Being confined to a wheelchair for twenty-six years didn't diminish Darius Milhaud's pleasure in life one bit. Characteristically upbeat he readily acknowledged that a principle source of his happiness came through his marriage to his cousin Madeleine. Together they continued to travel all over Europe and the US. After spending the war years in America, the Milhauds returned to Paris and subsequently divided their time between the two continents.
Milhaud defined himself as both a Frenchman from Provence and a Jew.

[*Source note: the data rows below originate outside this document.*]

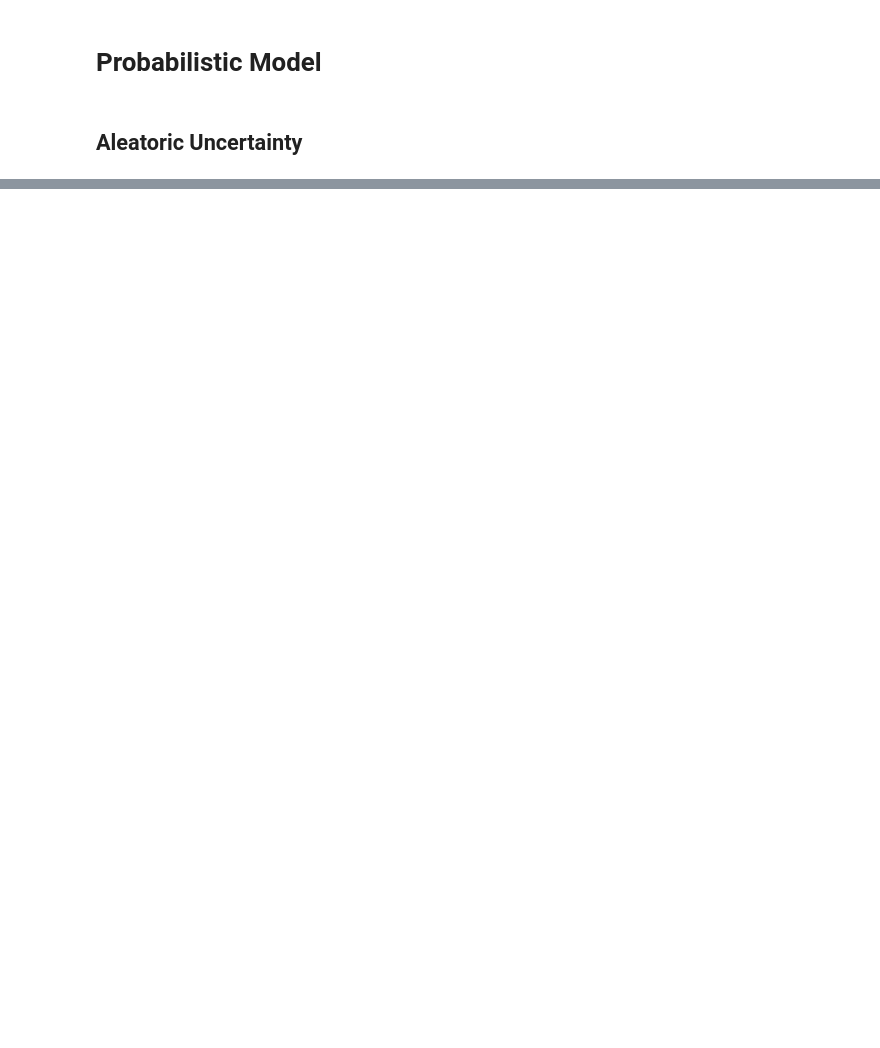
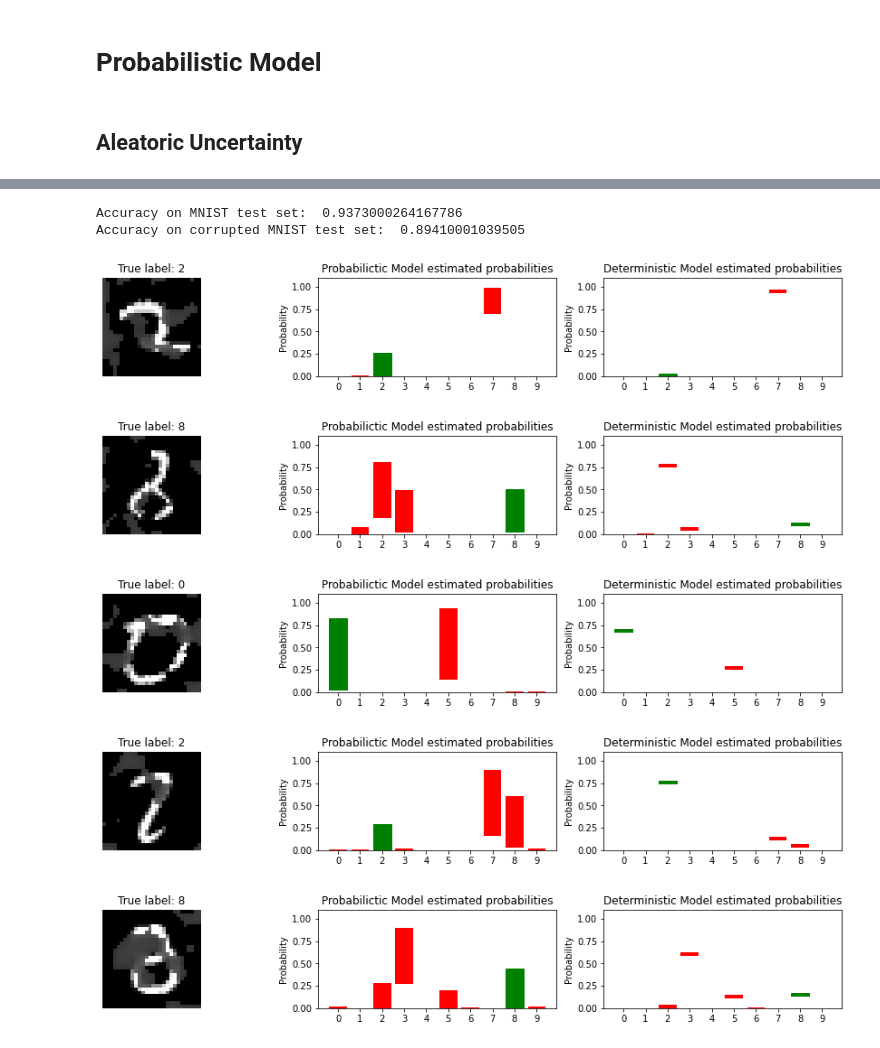
Before and after one commit to basselkassem/probabilistic-ml, a Jupyter notebook: baysian_nn.ipynb, the cells around one changed output, grey strips where cells are left out. Drawn from its saved outputs; the diff is of its cells as text; code cells hidden in the pictures; blank space fills up the shorter version.

Commit message:
implement epistemic and aleatoric uncertainty

```diff
--- a/baysian_nn.ipynb
+++ b/baysian_nn.ipynb
@@ -339,0 +340,31 @@ Corrupted MNIST test set:
+# %%
+def get_epistemic_model():
+  divergenc_fn = lambda q, p, _: tfd.kl_divergence(q, p) / X_train.shape[0]
+  model = tf.keras.models.Sequential([
+    tfpl.Convolution2DReparameterization(
+        8, 5, padding = 'same', input_shape = (28, 28, 1), activation = 'relu',
+        kernel_prior_fn = tfpl.default_multivariate_normal_fn,
+        kernel_posterior_fn = tfpl.default_mean_field_normal_fn(),
+        kernel_divergence_fn = divergenc_fn,
+        bias_prior_fn = tfpl.default_multivariate_normal_fn,
+        bias_posterior_fn = tfpl.default_mean_field_normal_fn(),
+        bias_divergence_fn = divergenc_fn,
+    ),
+    tf.keras.layers.MaxPooling2D(6),
+    tf.keras.layers.Flatten(),
+    tfpl.DenseReparameterization(
+        tfpl.OneHotCategorical.params_size(10),
+        kernel_prior_fn = tfpl.default_multivariate_normal_fn,
+        kernel_posterior_fn = tfpl.default_mean_field_normal_fn(),
+        kernel_divergence_fn = divergenc_fn,
+        bias_prior_fn = tfpl.default_multivariate_normal_fn,
+        bias_posterior_fn = tfpl.default_mean_field_normal_fn(),
+        bias_divergence_fn = divergenc_fn,
+    ),
+    tfpl.OneHotCategorical(event_size = 10)
+  ])
+  model.compile(loss = loss, optimizer = 'adam', metrics = ['accuracy'])
+  return model
+# %%
+epistemic_model = get_epistemic_model()
+epistemic_model.summary()
@@ -339,0 +390,6 @@ Corrupted MNIST test set:
+# %%
+history = epistemic_model.fit(
+    X_train, tf.keras.utils.to_categorical(y_train),
+    batch_size = 16 * strategy.num_replicas_in_sync, epochs = 10,
+    validation_split = 0.15,
+)
@@ -339,0 +417,19 @@ Corrupted MNIST test set:
+# %%
+print('Accuracy on MNIST test set: ',
+      str(epistemic_model.evaluate(X_test, tf.keras.utils.to_categorical(y_test), verbose=False)[1]))
+print('Accuracy on corrupted MNIST test set: ',
+      str(epistemic_model.evaluate(corr_X_test, tf.keras.utils.to_categorical(corr_y_test), verbose=False)[1]))
+# %% [output]
+Accuracy on MNIST test set:  0.9373000264167786
+Accuracy on corrupted MNIST test set:  0.89410001039505
+# %%
+y_hat = np.argmax(epistemic_model(corr_X_test).mean().numpy(), axis=-1)
+miss_cls = np.where(corr_y_test.reshape(-1, ) != y_hat)[0]
+for i in miss_cls[0:5]:
+    analyse_model_prediction(corr_X_test, corr_y_test, epistemic_model, aleatoric_model, i, run_ensemble=True, deter = False)
+# %% [output]
+[figure, added]
+[figure, added]
+[figure, added]
+[figure, added]
+[figure, added]
```
Also changed, not shown: parts of 30 cells of this notebook.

The Psalms of David reflect his attachment to his faith while compositions like the Stanford Serenade which he wrote in 1969 fill the air with Mediterranean colour. By contrast Kentuckiana brings alive Milhaud's natural ability to soak up the culture surrounding him.